While targeting QS signalling is expected to have an impact on biofilm formation, several metals have direct anti-biofilm activity. Ionic silver has long been known to have anti-bacterial activity and when used in wound dressing clears planktonic P. aeruginosa infections (Melaiye et al, 2005). Chronically infected wounds, however, harbour mature biofilms that require higher silver concentrations than planktonic cells (Bjarnsholt et al, 2007). Therefore, it would be advisable that clinicians assess wounds to identify the form of colonizing Pseudomonas. If colonized by biofilms, dressing with higher ionic silver concentration should be used and chronic wounds should have their dressings frequently changed to allow for maximum silver dependent anti-microbial activity. Another metal, gallium (Ga), has also been shown to prevent the formation of biofilms that are characteristic of chronic infections (Yamamoto et al, 1994). Ga works by competing out iron (Fe) that is necessary for bacterial metabolism and also serves as a cue for biofilm formation (Banin et al, 2005, 2006). Recently, Banin et al showed that by coupling Ga to the siderophore desferrioxamine (DFO) they could form a complex (DFO–Ga) that acted like a Trojan horse (Banin et al, 2008; Patriquin et al, 2008). DFO–Ga is taken up by the bacterial cell and, once inside, it interferes with Fe metabolism and consequently biofilm formation.

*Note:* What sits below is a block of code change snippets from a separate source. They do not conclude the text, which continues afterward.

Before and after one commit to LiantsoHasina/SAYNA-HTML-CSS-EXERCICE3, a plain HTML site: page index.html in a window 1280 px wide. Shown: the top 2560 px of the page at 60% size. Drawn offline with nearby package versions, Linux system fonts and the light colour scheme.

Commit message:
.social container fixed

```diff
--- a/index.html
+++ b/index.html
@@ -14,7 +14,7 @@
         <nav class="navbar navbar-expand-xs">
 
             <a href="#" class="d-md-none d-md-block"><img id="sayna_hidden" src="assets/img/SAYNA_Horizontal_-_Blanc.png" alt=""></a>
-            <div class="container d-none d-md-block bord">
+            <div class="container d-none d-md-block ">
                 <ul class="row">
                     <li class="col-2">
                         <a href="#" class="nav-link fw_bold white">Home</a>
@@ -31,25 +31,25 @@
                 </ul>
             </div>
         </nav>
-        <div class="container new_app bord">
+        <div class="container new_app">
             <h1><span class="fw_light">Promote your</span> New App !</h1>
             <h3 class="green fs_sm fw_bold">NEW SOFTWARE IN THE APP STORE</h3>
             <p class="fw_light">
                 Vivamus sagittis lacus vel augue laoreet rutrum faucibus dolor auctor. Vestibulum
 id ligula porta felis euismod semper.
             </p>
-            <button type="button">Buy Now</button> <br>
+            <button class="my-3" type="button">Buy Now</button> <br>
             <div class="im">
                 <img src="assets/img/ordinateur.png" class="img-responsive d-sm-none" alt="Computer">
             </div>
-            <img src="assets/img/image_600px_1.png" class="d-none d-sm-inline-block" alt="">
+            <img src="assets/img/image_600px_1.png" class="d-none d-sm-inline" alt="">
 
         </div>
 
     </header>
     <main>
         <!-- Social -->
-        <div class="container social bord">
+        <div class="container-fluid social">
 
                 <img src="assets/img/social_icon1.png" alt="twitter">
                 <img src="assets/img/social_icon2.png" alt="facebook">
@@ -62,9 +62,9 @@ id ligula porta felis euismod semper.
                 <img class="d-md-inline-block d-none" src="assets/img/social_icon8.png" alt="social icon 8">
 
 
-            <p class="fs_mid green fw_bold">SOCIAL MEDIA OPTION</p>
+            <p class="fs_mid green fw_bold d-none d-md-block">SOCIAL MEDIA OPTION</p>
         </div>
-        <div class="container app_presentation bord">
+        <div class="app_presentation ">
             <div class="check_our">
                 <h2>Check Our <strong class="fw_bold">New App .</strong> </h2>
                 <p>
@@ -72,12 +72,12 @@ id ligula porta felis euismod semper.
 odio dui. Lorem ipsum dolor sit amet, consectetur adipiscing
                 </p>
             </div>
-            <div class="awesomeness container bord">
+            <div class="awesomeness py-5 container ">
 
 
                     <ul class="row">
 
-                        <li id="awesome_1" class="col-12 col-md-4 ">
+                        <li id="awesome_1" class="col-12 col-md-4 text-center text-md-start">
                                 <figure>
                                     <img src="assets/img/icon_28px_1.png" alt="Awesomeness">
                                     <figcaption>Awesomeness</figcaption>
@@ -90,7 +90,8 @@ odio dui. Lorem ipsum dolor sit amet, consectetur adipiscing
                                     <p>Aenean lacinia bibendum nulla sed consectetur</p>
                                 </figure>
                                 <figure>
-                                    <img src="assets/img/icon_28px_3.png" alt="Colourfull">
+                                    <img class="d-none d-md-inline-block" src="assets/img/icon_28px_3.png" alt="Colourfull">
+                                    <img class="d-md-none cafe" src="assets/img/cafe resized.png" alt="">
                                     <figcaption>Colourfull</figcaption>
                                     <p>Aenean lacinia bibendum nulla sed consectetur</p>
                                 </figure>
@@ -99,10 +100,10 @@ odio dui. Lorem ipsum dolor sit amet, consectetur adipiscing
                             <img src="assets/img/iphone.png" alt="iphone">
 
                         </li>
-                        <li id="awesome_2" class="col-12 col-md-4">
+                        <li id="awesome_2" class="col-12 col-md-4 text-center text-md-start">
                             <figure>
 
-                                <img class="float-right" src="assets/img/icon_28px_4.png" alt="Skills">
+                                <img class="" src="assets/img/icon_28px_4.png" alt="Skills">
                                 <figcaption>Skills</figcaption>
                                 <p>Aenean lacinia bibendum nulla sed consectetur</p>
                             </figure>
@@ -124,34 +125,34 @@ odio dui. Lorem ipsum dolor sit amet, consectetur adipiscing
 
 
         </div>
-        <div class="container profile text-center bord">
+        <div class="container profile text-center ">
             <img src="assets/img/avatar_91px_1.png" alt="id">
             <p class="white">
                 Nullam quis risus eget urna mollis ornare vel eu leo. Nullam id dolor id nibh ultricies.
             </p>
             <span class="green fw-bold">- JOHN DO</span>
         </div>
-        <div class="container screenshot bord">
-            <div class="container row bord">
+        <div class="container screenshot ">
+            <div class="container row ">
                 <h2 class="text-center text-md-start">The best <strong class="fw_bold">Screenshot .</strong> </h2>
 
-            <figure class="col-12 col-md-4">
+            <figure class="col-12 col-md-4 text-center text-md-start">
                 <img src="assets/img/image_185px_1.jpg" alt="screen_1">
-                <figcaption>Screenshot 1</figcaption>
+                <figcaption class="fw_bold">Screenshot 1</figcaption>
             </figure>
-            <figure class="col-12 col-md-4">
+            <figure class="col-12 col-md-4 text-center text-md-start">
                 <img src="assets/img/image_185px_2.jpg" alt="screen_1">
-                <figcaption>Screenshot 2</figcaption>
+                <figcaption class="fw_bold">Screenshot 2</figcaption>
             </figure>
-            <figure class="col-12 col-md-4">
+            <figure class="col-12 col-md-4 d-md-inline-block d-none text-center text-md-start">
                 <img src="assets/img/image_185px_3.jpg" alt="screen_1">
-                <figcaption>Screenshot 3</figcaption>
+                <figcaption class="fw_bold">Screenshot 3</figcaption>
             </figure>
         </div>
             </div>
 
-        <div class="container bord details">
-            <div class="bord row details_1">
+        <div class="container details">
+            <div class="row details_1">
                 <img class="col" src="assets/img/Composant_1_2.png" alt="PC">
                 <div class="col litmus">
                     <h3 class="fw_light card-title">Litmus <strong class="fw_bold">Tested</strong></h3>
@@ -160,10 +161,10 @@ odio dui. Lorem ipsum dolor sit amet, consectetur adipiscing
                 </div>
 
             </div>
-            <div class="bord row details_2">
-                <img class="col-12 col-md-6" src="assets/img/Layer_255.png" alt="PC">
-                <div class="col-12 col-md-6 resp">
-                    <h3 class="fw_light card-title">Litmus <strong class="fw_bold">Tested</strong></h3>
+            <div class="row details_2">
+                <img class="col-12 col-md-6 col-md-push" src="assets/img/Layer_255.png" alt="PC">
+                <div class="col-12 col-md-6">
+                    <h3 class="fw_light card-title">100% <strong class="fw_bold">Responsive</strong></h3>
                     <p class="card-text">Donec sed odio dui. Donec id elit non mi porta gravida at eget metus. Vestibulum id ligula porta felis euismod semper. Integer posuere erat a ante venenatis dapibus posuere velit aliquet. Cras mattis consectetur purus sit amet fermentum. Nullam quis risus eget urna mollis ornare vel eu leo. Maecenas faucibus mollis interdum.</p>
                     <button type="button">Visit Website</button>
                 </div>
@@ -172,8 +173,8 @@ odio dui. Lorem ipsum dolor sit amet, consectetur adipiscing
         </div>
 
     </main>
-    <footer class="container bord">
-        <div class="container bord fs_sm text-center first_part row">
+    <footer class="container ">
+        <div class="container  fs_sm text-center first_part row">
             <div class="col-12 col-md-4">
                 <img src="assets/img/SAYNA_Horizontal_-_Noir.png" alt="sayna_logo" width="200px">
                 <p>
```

Another anti-biofilm compound is nitric oxide (NO). NO is a reactive-free radical normally produced by phagocytes as part of the immune response to bacteria (Ghaffari et al, 2006). It has been shown that small molecules that release NO have anti-microbial properties and are capable of degrading biofilms (Barraud et al, 2006; De Groote & Fang, 1995). Recent studies presented a delivery system that provides a means to fine-tune the distribution of NO into biofilms (Hetrick et al, 2008, 2009). The authors use NO releasing silica nanoparticles to create a rapid diffusion that kills cells within established biofilms more effectively than a slow prolonged delivery.